## INSTRUCTIONS FOR THE TASK
Nothing but the pictures should be left out when you copy the records exactly.

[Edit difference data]

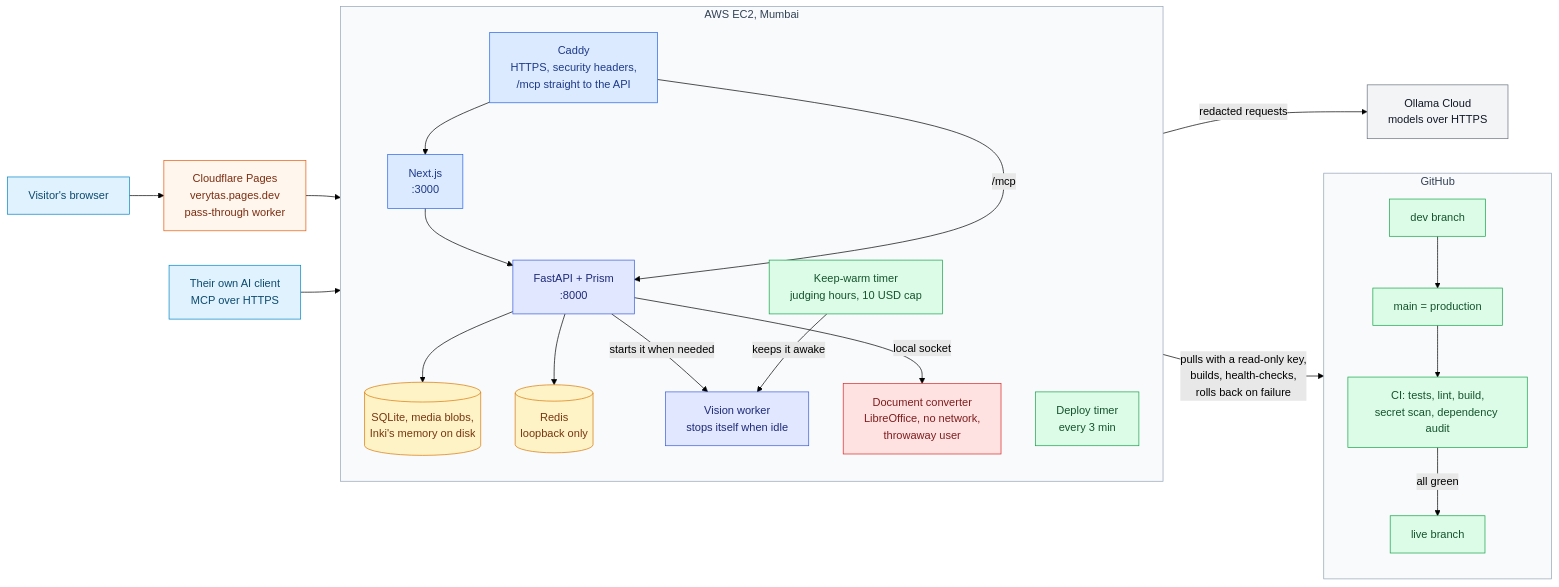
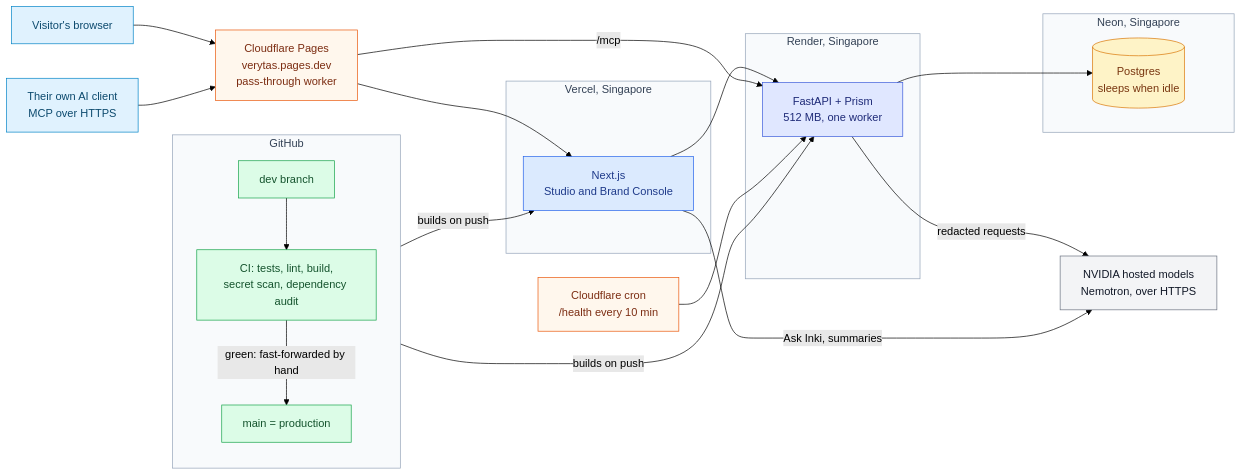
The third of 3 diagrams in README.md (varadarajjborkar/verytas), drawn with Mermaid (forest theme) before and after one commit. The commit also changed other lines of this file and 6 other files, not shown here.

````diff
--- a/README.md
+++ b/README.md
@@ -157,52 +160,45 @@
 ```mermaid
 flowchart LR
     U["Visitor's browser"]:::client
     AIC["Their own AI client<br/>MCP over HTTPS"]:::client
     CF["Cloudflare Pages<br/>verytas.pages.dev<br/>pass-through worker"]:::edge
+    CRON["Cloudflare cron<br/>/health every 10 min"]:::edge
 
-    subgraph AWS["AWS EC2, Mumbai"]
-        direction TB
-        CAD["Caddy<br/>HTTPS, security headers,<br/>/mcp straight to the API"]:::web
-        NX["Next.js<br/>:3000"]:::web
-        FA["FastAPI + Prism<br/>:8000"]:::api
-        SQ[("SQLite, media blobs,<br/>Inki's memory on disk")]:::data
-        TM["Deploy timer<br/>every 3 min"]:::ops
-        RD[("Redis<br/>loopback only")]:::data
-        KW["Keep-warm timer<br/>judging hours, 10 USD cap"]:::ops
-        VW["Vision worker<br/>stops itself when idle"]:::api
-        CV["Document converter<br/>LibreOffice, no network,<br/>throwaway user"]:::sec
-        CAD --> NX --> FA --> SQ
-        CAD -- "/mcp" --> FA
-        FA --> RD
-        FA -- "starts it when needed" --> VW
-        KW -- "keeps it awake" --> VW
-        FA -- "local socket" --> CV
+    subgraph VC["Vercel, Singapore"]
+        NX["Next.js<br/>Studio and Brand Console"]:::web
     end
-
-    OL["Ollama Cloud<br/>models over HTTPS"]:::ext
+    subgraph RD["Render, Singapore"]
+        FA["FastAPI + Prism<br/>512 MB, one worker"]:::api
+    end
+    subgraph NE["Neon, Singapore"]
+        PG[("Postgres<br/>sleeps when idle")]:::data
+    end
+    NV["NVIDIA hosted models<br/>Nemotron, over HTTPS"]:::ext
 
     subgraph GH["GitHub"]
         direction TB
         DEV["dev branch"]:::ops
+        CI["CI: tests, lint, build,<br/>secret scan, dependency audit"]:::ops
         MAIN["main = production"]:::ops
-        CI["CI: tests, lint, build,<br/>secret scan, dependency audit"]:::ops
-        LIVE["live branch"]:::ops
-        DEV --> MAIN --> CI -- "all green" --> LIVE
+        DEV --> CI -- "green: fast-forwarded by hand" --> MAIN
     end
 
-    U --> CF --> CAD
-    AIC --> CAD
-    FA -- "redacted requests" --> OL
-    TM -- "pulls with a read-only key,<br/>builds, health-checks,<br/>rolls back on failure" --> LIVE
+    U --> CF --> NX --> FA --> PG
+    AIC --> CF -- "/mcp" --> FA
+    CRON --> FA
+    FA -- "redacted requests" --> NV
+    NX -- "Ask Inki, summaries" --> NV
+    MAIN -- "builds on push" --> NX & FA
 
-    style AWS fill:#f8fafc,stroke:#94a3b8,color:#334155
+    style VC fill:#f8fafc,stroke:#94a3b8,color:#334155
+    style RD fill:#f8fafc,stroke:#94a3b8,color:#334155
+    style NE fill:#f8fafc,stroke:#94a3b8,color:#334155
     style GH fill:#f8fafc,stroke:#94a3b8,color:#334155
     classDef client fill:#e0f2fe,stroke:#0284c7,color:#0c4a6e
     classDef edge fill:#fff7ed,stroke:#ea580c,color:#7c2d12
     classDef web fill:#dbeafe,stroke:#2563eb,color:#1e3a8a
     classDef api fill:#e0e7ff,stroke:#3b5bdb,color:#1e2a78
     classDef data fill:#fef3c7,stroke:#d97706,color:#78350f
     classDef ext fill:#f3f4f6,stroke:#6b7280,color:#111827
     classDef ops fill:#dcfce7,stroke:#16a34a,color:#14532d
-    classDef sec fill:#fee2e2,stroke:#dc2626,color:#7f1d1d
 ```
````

## SOLUTION TO THIS EXERCISE
The third of 3 diagrams in README.md (varadarajjborkar/verytas), drawn with Mermaid (forest theme) before and after one commit. The commit also changed other lines of this file and 6 other files, not shown here.

````diff
--- a/README.md
+++ b/README.md
@@ -157,52 +160,45 @@
 ```mermaid
 flowchart LR
     U["Visitor's browser"]:::client
     AIC["Their own AI client<br/>MCP over HTTPS"]:::client
     CF["Cloudflare Pages<br/>verytas.pages.dev<br/>pass-through worker"]:::edge
+    CRON["Cloudflare cron<br/>/health every 10 min"]:::edge
 
-    subgraph AWS["AWS EC2, Mumbai"]
-        direction TB
-        CAD["Caddy<br/>HTTPS, security headers,<br/>/mcp straight to the API"]:::web
-        NX["Next.js<br/>:3000"]:::web
-        FA["FastAPI + Prism<br/>:8000"]:::api
-        SQ[("SQLite, media blobs,<br/>Inki's memory on disk")]:::data
-        TM["Deploy timer<br/>every 3 min"]:::ops
-        RD[("Redis<br/>loopback only")]:::data
-        KW["Keep-warm timer<br/>judging hours, 10 USD cap"]:::ops
-        VW["Vision worker<br/>stops itself when idle"]:::api
-        CV["Document converter<br/>LibreOffice, no network,<br/>throwaway user"]:::sec
-        CAD --> NX --> FA --> SQ
-        CAD -- "/mcp" --> FA
-        FA --> RD
-        FA -- "starts it when needed" --> VW
-        KW -- "keeps it awake" --> VW
-        FA -- "local socket" --> CV
+    subgraph VC["Vercel, Singapore"]
+        NX["Next.js<br/>Studio and Brand Console"]:::web
     end
-
-    OL["Ollama Cloud<br/>models over HTTPS"]:::ext
+    subgraph RD["Render, Singapore"]
+        FA["FastAPI + Prism<br/>512 MB, one worker"]:::api
+    end
+    subgraph NE["Neon, Singapore"]
+        PG[("Postgres<br/>sleeps when idle")]:::data
+    end
+    NV["NVIDIA hosted models<br/>Nemotron, over HTTPS"]:::ext
 
     subgraph GH["GitHub"]
         direction TB
         DEV["dev branch"]:::ops
+        CI["CI: tests, lint, build,<br/>secret scan, dependency audit"]:::ops
         MAIN["main = production"]:::ops
-        CI["CI: tests, lint, build,<br/>secret scan, dependency audit"]:::ops
-        LIVE["live branch"]:::ops
-        DEV --> MAIN --> CI -- "all green" --> LIVE
+        DEV --> CI -- "green: fast-forwarded by hand" --> MAIN
     end
 
-    U --> CF --> CAD
-    AIC --> CAD
-    FA -- "redacted requests" --> OL
-    TM -- "pulls with a read-only key,<br/>builds, health-checks,<br/>rolls back on failure" --> LIVE
+    U --> CF --> NX --> FA --> PG
+    AIC --> CF -- "/mcp" --> FA
+    CRON --> FA
+    FA -- "redacted requests" --> NV
+    NX -- "Ask Inki, summaries" --> NV
+    MAIN -- "builds on push" --> NX & FA
 
-    style AWS fill:#f8fafc,stroke:#94a3b8,color:#334155
+    style VC fill:#f8fafc,stroke:#94a3b8,color:#334155
+    style RD fill:#f8fafc,stroke:#94a3b8,color:#334155
+    style NE fill:#f8fafc,stroke:#94a3b8,color:#334155
     style GH fill:#f8fafc,stroke:#94a3b8,color:#334155
     classDef client fill:#e0f2fe,stroke:#0284c7,color:#0c4a6e
     classDef edge fill:#fff7ed,stroke:#ea580c,color:#7c2d12
     classDef web fill:#dbeafe,stroke:#2563eb,color:#1e3a8a
     classDef api fill:#e0e7ff,stroke:#3b5bdb,color:#1e2a78
     classDef data fill:#fef3c7,stroke:#d97706,color:#78350f
     classDef ext fill:#f3f4f6,stroke:#6b7280,color:#111827
     classDef ops fill:#dcfce7,stroke:#16a34a,color:#14532d
-    classDef sec fill:#fee2e2,stroke:#dc2626,color:#7f1d1d
 ```
````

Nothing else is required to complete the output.